Christina: I think the fibers that will continue to gain in importance over the next ten years will be cellulose fibers, such as Lyocell. Until now, cellulose fibers have been extracted from natural raw materials such as fast-growing woods. Some very promising approaches are currently in development that produce the raw materials for this type of fiber using treated cellulose waste. The challenges would be the strength of the fibers and the higher production costs, for example compared to polyester. Therefore, for economic reasons alone, polyester is likely to continue to be used frequently over the next ten years. Although research into developing organic-based polyester fibers is also ongoing, at the moment these are not very competitive in terms of costs. More recycled materials will be used as long as recycling processes achieve a competitive price-performance ratio. Cotton will also continue to be used in the next ten years, but it will be used less and there will be a strong focus on organic, certified cotton and second-hand textiles.
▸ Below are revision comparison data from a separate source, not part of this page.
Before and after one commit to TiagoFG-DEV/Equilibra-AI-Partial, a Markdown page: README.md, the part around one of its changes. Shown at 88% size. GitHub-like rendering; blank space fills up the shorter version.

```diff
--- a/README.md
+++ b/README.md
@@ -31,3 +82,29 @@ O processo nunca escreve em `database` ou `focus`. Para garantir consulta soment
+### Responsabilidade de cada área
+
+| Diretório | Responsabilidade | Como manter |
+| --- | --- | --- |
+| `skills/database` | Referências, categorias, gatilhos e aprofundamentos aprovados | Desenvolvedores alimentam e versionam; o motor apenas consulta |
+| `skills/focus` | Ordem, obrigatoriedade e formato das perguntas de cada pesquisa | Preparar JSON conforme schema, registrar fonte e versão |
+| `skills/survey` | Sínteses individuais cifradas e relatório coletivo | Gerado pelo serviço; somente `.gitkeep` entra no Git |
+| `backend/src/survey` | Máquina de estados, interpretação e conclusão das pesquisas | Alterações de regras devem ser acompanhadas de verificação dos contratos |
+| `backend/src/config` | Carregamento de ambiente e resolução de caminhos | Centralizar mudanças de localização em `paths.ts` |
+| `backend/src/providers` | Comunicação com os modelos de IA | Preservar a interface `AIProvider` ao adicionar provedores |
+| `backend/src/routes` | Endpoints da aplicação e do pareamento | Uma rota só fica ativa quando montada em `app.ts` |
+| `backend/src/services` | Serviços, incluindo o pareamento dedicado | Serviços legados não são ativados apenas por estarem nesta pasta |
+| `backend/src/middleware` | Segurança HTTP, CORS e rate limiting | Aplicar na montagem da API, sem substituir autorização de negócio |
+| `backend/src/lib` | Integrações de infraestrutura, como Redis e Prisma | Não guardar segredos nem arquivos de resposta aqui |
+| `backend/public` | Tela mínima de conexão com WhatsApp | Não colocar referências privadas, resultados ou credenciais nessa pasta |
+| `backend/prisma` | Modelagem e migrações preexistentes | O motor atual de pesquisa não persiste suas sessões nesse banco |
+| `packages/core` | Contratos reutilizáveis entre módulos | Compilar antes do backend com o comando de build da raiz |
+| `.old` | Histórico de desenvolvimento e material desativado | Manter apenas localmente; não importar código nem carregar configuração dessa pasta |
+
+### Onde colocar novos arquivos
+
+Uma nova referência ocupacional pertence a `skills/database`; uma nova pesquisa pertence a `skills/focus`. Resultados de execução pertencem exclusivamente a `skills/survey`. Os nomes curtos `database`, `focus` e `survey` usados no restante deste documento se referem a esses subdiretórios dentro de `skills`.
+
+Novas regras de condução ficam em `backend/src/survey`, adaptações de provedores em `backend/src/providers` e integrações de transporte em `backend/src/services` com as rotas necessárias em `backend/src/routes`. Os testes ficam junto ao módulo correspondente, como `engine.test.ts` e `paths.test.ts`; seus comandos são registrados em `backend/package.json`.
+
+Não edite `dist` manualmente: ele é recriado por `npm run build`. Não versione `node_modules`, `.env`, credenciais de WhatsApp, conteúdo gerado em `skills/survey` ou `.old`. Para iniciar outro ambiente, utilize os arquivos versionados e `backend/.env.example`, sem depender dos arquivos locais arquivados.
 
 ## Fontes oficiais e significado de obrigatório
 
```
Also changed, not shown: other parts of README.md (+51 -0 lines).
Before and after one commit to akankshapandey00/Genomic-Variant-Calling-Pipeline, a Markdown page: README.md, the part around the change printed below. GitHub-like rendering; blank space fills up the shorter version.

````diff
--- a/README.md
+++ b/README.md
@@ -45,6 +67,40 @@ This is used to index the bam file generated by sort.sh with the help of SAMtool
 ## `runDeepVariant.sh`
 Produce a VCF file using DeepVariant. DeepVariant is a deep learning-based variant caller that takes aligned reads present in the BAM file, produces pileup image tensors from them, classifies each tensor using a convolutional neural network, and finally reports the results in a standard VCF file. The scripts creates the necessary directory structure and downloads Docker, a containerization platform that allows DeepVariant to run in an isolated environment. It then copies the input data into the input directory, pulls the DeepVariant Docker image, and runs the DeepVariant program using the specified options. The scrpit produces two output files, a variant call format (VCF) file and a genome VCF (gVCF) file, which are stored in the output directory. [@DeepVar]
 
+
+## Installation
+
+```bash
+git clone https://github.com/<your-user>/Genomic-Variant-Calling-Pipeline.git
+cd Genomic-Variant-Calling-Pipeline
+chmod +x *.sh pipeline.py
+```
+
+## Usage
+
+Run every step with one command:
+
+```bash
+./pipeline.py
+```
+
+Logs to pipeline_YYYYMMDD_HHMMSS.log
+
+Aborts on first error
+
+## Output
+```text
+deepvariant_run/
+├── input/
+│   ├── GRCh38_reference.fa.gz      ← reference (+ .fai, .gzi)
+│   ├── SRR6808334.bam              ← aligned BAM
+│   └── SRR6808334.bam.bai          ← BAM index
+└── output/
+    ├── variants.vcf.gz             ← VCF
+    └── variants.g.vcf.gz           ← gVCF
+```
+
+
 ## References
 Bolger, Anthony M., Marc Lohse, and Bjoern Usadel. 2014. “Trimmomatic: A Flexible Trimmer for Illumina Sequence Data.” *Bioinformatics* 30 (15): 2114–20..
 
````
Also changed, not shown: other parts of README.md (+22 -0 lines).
Christina Röleke


As a detergent manufacturer, we are part of the life cycle of textiles.


Are detergent manufacturers one of the parties responsible for creating more awareness and transparency for sustainable fashion and textile care?

Christina: Yes, absolutely. As a detergent manufacturer, we are part of the life cycle of textiles, as our products are used once the product has been purchased. If our attitude changes in the future so that textiles “live” in our wardrobes for longer than one season, then our products will be used over a much longer period of time. For this reason, it is very important to understand new developments in the textile and fashion industry right from the outset: What does this mean for our laundry care products? What technological requirements arise from this? If we are thinking about disposal early in the process of creating textiles, it is essential that we also address the issues of care and create solutions to support these more sustainable processes.

Washing machines are also becoming more and more efficient in terms of saving resources. In the past, eco and cold-wash programs were a rarity, but they have been quite commonplace for a while now. Offering a variety of wash programs for different types of textile and cleaning requirements contributes to the longevity of the textiles.

One final question: How can we all keep our clothes in great condition for as long as possible?

Christina: The first and most important step is to think to yourself: For what kind of occasion do I actually use and wear this fabric? Do I wear it to the gym, while gardening, or just while I’m working at home? Once I’ve answered this question, I can pre-sort my laundry and decide on which program to use after looking at the label with the washing instructions. Do I need to use an intensive washing program with more mechanical power, or is a short program sufficient? For some garments, a cold wash at 20 degrees Celsius is sufficient, for example if they are only slightly dirty. Being attentive can also help when washing laundry. Remember, it doesn’t just protect the textiles – it’ll help the environment and your bank balance, too!

Detergents are becoming more powerful and remove stubborn stains even at low temperatures. Special product logos with the slogan “be sustainable – wash cold” on Henkel-brand detergents call on consumers to wash their clothes in a way that saves energy.